** Task to carry out **
Go through the data underneath and copy every line exactly.

** Entries supplied **
^^^^

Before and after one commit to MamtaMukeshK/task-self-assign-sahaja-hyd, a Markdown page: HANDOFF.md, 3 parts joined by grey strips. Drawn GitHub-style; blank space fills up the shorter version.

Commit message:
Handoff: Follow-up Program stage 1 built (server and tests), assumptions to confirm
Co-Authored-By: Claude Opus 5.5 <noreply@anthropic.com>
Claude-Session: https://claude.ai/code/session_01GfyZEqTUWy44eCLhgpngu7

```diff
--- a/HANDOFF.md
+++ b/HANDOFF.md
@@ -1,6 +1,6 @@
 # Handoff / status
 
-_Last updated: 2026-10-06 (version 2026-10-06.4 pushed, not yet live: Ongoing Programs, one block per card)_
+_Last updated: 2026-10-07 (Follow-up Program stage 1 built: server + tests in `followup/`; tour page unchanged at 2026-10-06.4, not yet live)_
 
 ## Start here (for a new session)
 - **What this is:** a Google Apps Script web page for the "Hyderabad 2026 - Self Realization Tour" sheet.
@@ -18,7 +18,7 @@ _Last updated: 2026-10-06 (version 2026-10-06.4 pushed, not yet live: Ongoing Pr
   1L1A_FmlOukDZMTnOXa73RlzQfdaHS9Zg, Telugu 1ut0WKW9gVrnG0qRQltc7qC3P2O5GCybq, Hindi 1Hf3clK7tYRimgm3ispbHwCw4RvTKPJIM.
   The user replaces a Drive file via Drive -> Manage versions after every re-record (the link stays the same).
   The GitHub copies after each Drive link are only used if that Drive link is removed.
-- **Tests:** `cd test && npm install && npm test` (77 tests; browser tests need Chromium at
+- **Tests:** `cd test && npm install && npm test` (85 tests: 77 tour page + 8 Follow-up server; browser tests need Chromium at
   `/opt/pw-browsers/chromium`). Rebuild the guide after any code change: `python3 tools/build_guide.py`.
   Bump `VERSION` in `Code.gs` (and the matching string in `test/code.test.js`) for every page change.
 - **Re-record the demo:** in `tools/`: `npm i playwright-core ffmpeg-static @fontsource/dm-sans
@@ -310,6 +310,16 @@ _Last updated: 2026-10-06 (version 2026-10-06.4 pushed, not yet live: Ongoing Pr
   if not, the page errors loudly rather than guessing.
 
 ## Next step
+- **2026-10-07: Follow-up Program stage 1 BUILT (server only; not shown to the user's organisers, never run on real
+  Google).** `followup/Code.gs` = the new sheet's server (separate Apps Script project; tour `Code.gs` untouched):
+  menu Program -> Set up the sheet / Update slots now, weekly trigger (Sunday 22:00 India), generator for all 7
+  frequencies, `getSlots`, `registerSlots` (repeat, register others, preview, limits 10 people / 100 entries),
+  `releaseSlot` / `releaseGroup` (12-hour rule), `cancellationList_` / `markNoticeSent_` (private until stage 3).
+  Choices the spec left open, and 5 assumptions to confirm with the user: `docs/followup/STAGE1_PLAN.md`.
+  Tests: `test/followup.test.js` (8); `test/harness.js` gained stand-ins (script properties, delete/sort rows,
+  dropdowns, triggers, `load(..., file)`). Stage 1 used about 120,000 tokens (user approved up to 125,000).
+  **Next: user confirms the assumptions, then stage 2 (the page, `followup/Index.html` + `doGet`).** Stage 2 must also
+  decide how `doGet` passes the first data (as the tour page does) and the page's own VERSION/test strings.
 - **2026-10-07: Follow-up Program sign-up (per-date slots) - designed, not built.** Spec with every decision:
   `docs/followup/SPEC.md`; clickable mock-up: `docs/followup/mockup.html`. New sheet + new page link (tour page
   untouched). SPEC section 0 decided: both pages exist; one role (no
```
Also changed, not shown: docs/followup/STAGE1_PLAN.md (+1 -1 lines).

^^^^

** Answer for the task **
Before and after one commit to MamtaMukeshK/task-self-assign-sahaja-hyd, a Markdown page: HANDOFF.md, 3 parts joined by grey strips. Drawn GitHub-style; blank space fills up the shorter version.

Commit message:
Handoff: Follow-up Program stage 1 built (server and tests), assumptions to confirm
Co-Authored-By: Claude Opus 5.5 <noreply@anthropic.com>
Claude-Session: https://claude.ai/code/session_01GfyZEqTUWy44eCLhgpngu7

```diff
--- a/HANDOFF.md
+++ b/HANDOFF.md
@@ -1,6 +1,6 @@
 # Handoff / status
 
-_Last updated: 2026-10-06 (version 2026-10-06.4 pushed, not yet live: Ongoing Programs, one block per card)_
+_Last updated: 2026-10-07 (Follow-up Program stage 1 built: server + tests in `followup/`; tour page unchanged at 2026-10-06.4, not yet live)_
 
 ## Start here (for a new session)
 - **What this is:** a Google Apps Script web page for the "Hyderabad 2026 - Self Realization Tour" sheet.
@@ -18,7 +18,7 @@ _Last updated: 2026-10-06 (version 2026-10-06.4 pushed, not yet live: Ongoing Pr
   1L1A_FmlOukDZMTnOXa73RlzQfdaHS9Zg, Telugu 1ut0WKW9gVrnG0qRQltc7qC3P2O5GCybq, Hindi 1Hf3clK7tYRimgm3ispbHwCw4RvTKPJIM.
   The user replaces a Drive file via Drive -> Manage versions after every re-record (the link stays the same).
   The GitHub copies after each Drive link are only used if that Drive link is removed.
-- **Tests:** `cd test && npm install && npm test` (77 tests; browser tests need Chromium at
+- **Tests:** `cd test && npm install && npm test` (85 tests: 77 tour page + 8 Follow-up server; browser tests need Chromium at
   `/opt/pw-browsers/chromium`). Rebuild the guide after any code change: `python3 tools/build_guide.py`.
   Bump `VERSION` in `Code.gs` (and the matching string in `test/code.test.js`) for every page change.
 - **Re-record the demo:** in `tools/`: `npm i playwright-core ffmpeg-static @fontsource/dm-sans
@@ -310,6 +310,16 @@ _Last updated: 2026-10-06 (version 2026-10-06.4 pushed, not yet live: Ongoing Pr
   if not, the page errors loudly rather than guessing.
 
 ## Next step
+- **2026-10-07: Follow-up Program stage 1 BUILT (server only; not shown to the user's organisers, never run on real
+  Google).** `followup/Code.gs` = the new sheet's server (separate Apps Script project; tour `Code.gs` untouched):
+  menu Program -> Set up the sheet / Update slots now, weekly trigger (Sunday 22:00 India), generator for all 7
+  frequencies, `getSlots`, `registerSlots` (repeat, register others, preview, limits 10 people / 100 entries),
+  `releaseSlot` / `releaseGroup` (12-hour rule), `cancellationList_` / `markNoticeSent_` (private until stage 3).
+  Choices the spec left open, and 5 assumptions to confirm with the user: `docs/followup/STAGE1_PLAN.md`.
+  Tests: `test/followup.test.js` (8); `test/harness.js` gained stand-ins (script properties, delete/sort rows,
+  dropdowns, triggers, `load(..., file)`). Stage 1 used about 120,000 tokens (user approved up to 125,000).
+  **Next: user confirms the assumptions, then stage 2 (the page, `followup/Index.html` + `doGet`).** Stage 2 must also
+  decide how `doGet` passes the first data (as the tour page does) and the page's own VERSION/test strings.
 - **2026-10-07: Follow-up Program sign-up (per-date slots) - designed, not built.** Spec with every decision:
   `docs/followup/SPEC.md`; clickable mock-up: `docs/followup/mockup.html`. New sheet + new page link (tour page
   untouched). SPEC section 0 decided: both pages exist; one role (no
```
Also changed, not shown: docs/followup/STAGE1_PLAN.md (+1 -1 lines).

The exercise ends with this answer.